**Exercise directions:**
Pull each line containing "webpack" out of the data and copy it.
-=-=-=-=-
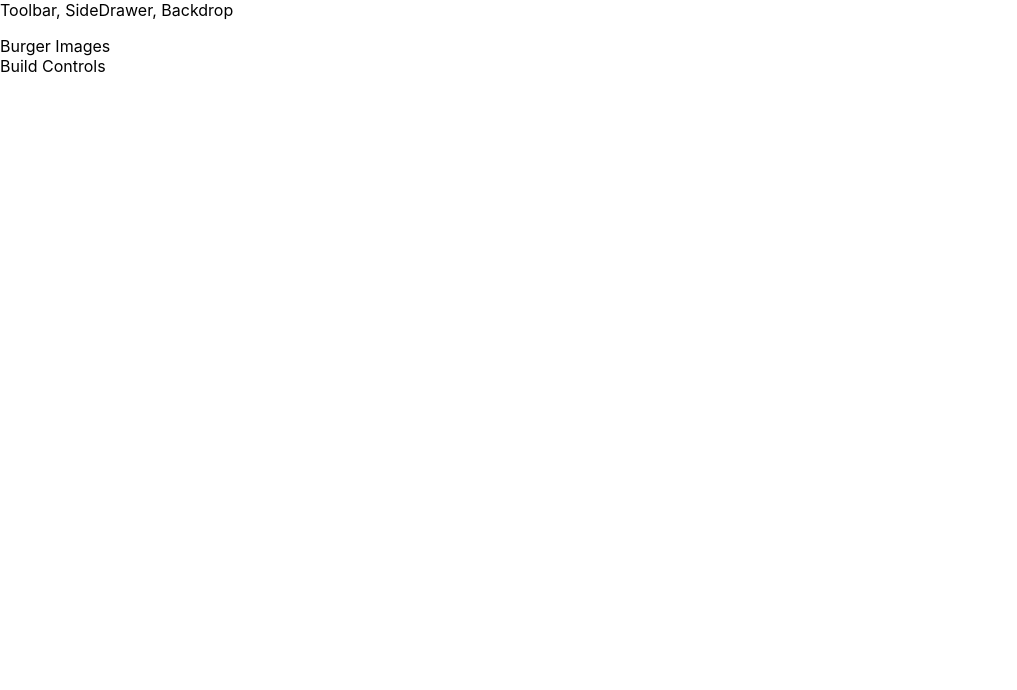
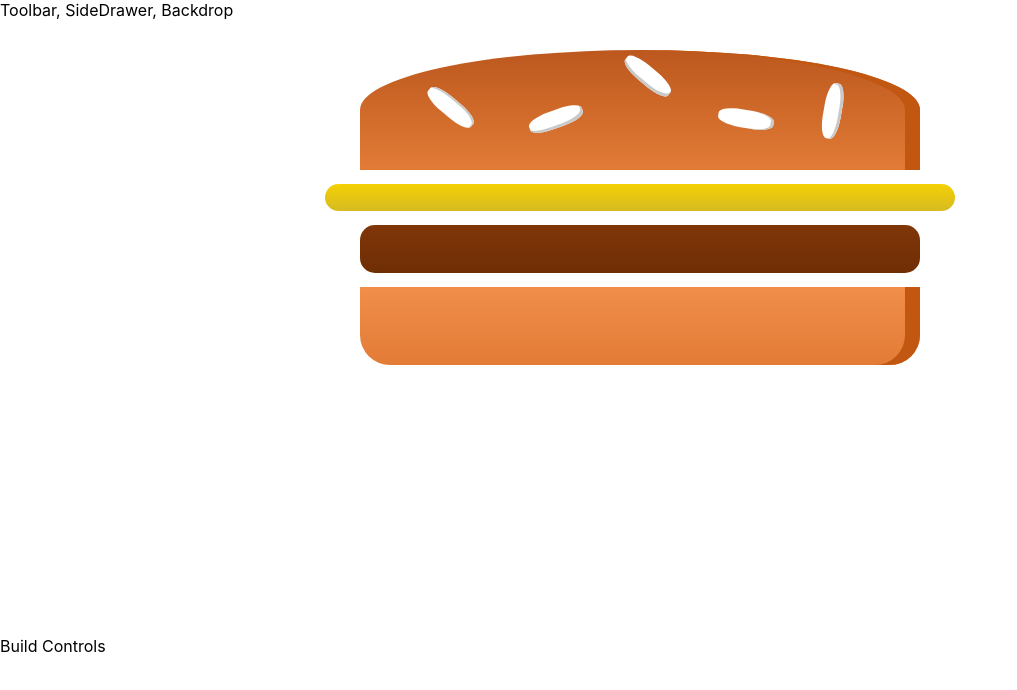
Before and after one commit to Rawgher/react_burger_app, a React app: page / in a window 1280 px wide. Shown: the top 690 px of the page, without its empty margins (0-1017 px from the left). Built offline with nearby package versions, Linux system fonts and the light colour scheme.

Commit message:
got burger to show on page

```diff
--- a/package.json
+++ b/package.json
@@ -13,6 +13,7 @@
     "babel-preset-react-app": "^7.0.2",
     "bfj": "6.1.1",
     "case-sensitive-paths-webpack-plugin": "2.2.0",
+    "chalk": "^2.4.2",
     "css-loader": "1.0.0",
     "dotenv": "6.0.0",
     "dotenv-expand": "4.2.0",
@@ -31,7 +32,9 @@
     "jest-pnp-resolver": "1.0.2",
     "jest-resolve": "23.6.0",
     "jest-watch-typeahead": "^0.2.1",
+    "json-parse-better-errors": "^1.0.2",
     "mini-css-extract-plugin": "0.5.0",
+    "neo-async": "^2.6.0",
     "optimize-css-assets-webpack-plugin": "5.0.1",
     "pnp-webpack-plugin": "1.2.1",
     "postcss-flexbugs-fixes": "4.1.0",
@@ -46,11 +49,13 @@
     "resolve": "1.10.0",
     "sass-loader": "7.1.0",
     "style-loader": "0.23.1",
+    "tapable": "^1.1.1",
     "terser-webpack-plugin": "1.2.2",
     "url-loader": "1.1.2",
     "webpack": "4.28.3",
     "webpack-dev-server": "3.1.14",
     "webpack-manifest-plugin": "2.0.4",
+    "webpack-sources": "^1.3.0",
     "workbox-webpack-plugin": "3.6.3"
   },
   "scripts": {
--- a/src/components/Burger/Burger.js
+++ b/src/components/Burger/Burger.js
@@ -0,0 +1,16 @@
+import React from "react";
+import classes from "./Burger.module.css";
+import BurgerIngredients from "./BurgerIngredient/BurgerIngredient";
+
+const burger = props => {
+  return (
+    <div className={classes.Burger}>
+      <BurgerIngredients type="bread-top" />
+      <BurgerIngredients type="cheese" />
+      <BurgerIngredients type="meat" />
+      <BurgerIngredients type="bread-bottom" />
+    </div>
+  );
+};
+
+export default burger;
--- /dev/null
+++ b/src/components/Burger/Burger.module.css
@@ -0,0 +1,30 @@
+.Burger {
+  width: 100%;
+  margin: auto;
+  height: 250px;
+  overflow: scroll;
+  text-align: center;
+  font-weight: bold;
+  font-size: 1.2rem;
+}
+
+@media (min-width: 500px) and (min-height: 400px) {
+  .Burger {
+    width: 350px;
+    height: 300px;
+  }
+}
+
+@media (min-width: 500px) and (min-height: 401px) {
+  .Burger {
+    width: 450px;
+    height: 400px;
+  }
+}
+
+@media (min-width: 1000px) and (min-height: 700px) {
+  .Burger {
+    width: 700px;
+    height: 600px;
+  }
+}
--- a/src/components/Burger/BurgerIngredient/BurgerIngredient.js
+++ b/src/components/Burger/BurgerIngredient/BurgerIngredient.js
@@ -1,10 +1,12 @@
-import React from "react";
-import classes from "./BurgerIngredient.module";
+import PropTypes from "prop-types";
+import React, { Component } from "react";
+import classes from "./BurgerIngredient.module.css";
 
-const burgerIngredient = props => {
+class BurgerIngredient extends Component {
+  render() {
     let ingredient = null;
 
-  switch (props.type) {
+    switch (this.props.type) {
       case "bread-bottom":
         ingredient = <div className={classes.BreadBottom} />;
         break;
@@ -33,6 +35,11 @@
     }
 
     return ingredient;
+  }
+}
+
+BurgerIngredient.propTypes = {
+  type: PropTypes.string.isRequired
 };
 
-export default burgerIngredient;
+export default BurgerIngredient;
--- a/src/containers/BurgerBuilder/BurgerBuilder.js
+++ b/src/containers/BurgerBuilder/BurgerBuilder.js
@@ -1,11 +1,12 @@
 import React, { Component } from "react";
+import Burger from "../../components/Burger/Burger";
 import Aux from "../../hoc/Auxiliary";
 
 class BurgerBuilder extends Component {
   render() {
     return (
       <Aux>
-        <div>Burger Images</div>
+        <Burger />
         <div>Build Controls</div>
       </Aux>
     );
```
Also changed, not shown: 1 other file (tests, documents, lock files or other folders). Lines whose indentation alone changed are shown as unchanged.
-=-=-=-=-
**Expected output:**
     "case-sensitive-paths-webpack-plugin": "2.2.0",
     "optimize-css-assets-webpack-plugin": "5.0.1",
     "pnp-webpack-plugin": "1.2.1",
     "terser-webpack-plugin": "1.2.2",
     "webpack": "4.28.3",
     "webpack-dev-server": "3.1.14",
     "webpack-manifest-plugin": "2.0.4",
+    "webpack-sources": "^1.3.0",
     "workbox-webpack-plugin": "3.6.3"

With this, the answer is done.